What’s efficient, affordable, sporty, versatile, easily modified, and pet friendly? If Scion — Toyota’s youthful offshoot — is to be believed, it’s the all-new iM subcompact hatchback, which was unveiled this week at the 2015 New York Auto Show.
Aimed at Millennials who have rent, groceries, and student loans yanking at their purse strings, the iM intends to be an instantly gratifying response to the realities of life. After all, just because you can’t afford anything more than a $20,000 subcompact doesn’t mean you shouldn’t suffer … too much.
Accordingly, it’s been fitted with enjoyable, standard accoutrement like a 7.0-inch Pioneer Display Audio unit, 17-inch alloy wheels, and “a roomy glove box and console box,” as well as “numerous front door pockets and storage bins.”
The good news keeps coming for buyers, as the iM isn’t just flush with features, it’s also sporty. It comes standard with a six-speed manual gearbox mated to a “Valvematic” naturally aspirated 1.8-liter four-cylinder engine that makes 137 tire-rending horsepower and at least a dozen torques. At least, I assume so … Scion didn’t say.
The performance story doesn’t end there. Scion offers Toyota Racing Development (TRD) performance upgrades at the dealer, including an air intake system, anti-roll bar, and lowering springs to name a few.
If these specs or only moderately whelming, just wait; the best is yet to come.

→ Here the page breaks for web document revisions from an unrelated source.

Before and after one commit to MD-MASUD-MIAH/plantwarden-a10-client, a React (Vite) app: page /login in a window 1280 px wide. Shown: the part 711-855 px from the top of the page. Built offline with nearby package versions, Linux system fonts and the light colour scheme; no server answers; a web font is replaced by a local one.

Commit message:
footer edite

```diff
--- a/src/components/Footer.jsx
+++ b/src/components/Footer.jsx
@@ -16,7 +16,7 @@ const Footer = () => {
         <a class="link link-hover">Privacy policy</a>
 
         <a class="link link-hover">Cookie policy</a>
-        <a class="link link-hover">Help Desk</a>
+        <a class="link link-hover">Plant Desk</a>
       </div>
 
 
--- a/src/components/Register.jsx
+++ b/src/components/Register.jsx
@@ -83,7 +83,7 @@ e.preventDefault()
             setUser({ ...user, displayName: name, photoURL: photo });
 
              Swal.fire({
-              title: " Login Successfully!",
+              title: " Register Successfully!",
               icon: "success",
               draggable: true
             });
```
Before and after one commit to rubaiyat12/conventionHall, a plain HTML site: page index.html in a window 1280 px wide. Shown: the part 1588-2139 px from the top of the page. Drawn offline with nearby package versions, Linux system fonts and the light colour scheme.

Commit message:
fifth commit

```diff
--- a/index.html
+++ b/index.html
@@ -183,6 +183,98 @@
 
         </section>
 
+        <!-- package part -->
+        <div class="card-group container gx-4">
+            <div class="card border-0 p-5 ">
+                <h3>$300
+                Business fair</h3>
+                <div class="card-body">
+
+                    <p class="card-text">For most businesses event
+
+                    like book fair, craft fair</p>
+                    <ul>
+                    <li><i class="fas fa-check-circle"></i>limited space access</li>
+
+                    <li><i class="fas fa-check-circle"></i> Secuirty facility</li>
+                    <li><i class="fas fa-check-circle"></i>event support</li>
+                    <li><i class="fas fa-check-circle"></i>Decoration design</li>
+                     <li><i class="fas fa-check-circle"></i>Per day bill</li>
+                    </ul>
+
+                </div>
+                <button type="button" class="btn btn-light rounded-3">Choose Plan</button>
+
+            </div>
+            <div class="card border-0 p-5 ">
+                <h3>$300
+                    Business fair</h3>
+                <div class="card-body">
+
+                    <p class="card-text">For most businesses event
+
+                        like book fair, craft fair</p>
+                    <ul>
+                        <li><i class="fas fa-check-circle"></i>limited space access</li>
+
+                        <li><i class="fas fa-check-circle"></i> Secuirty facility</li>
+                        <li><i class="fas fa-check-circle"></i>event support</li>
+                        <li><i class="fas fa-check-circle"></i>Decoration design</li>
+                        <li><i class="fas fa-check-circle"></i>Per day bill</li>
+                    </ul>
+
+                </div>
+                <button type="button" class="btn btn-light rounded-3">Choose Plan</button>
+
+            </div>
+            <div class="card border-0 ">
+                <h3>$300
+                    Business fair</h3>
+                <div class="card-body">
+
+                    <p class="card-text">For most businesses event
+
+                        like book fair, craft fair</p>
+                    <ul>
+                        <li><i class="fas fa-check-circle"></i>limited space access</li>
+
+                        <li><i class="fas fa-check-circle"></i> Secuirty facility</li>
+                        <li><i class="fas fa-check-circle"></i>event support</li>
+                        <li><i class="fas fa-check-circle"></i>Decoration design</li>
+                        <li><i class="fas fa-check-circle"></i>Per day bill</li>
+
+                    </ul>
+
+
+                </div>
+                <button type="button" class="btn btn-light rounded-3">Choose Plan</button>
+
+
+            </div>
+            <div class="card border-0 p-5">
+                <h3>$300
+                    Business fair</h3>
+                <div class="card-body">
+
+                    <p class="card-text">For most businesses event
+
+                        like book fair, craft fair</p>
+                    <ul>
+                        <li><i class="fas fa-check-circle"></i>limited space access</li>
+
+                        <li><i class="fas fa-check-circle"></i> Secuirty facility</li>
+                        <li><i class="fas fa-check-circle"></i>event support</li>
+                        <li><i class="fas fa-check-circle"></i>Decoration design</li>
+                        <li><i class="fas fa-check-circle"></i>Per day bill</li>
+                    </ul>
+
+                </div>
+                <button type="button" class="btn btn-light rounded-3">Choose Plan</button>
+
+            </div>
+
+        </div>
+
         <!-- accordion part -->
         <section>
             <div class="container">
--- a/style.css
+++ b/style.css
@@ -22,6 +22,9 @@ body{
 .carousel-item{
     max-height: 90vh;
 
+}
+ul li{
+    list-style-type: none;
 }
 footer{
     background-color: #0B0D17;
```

The 2016 Scion iM is rated to achieve 37 mpg on the highway. So, at least in this way, it should be gratifying. After all, gas might be cheap right now, but it never hurts to save more.
All playful ribbing aside, the iM should be actually a pretty good buy. It also boasts LED daytime running lights and taillights as standard, as well as 4.2-inch TFT multi-information display within the instrument cluster and backup camera. Buyers can also spec real leather, a Continuously Variable Transmission (CVT) with seven simulated shift points and a “grass pad,” which, as Scion says, “discourages your doggie from standing on center console.”
Clearly, the iM wants to be all things to all people. And, weirdly, I am eager to find out if it succeeds.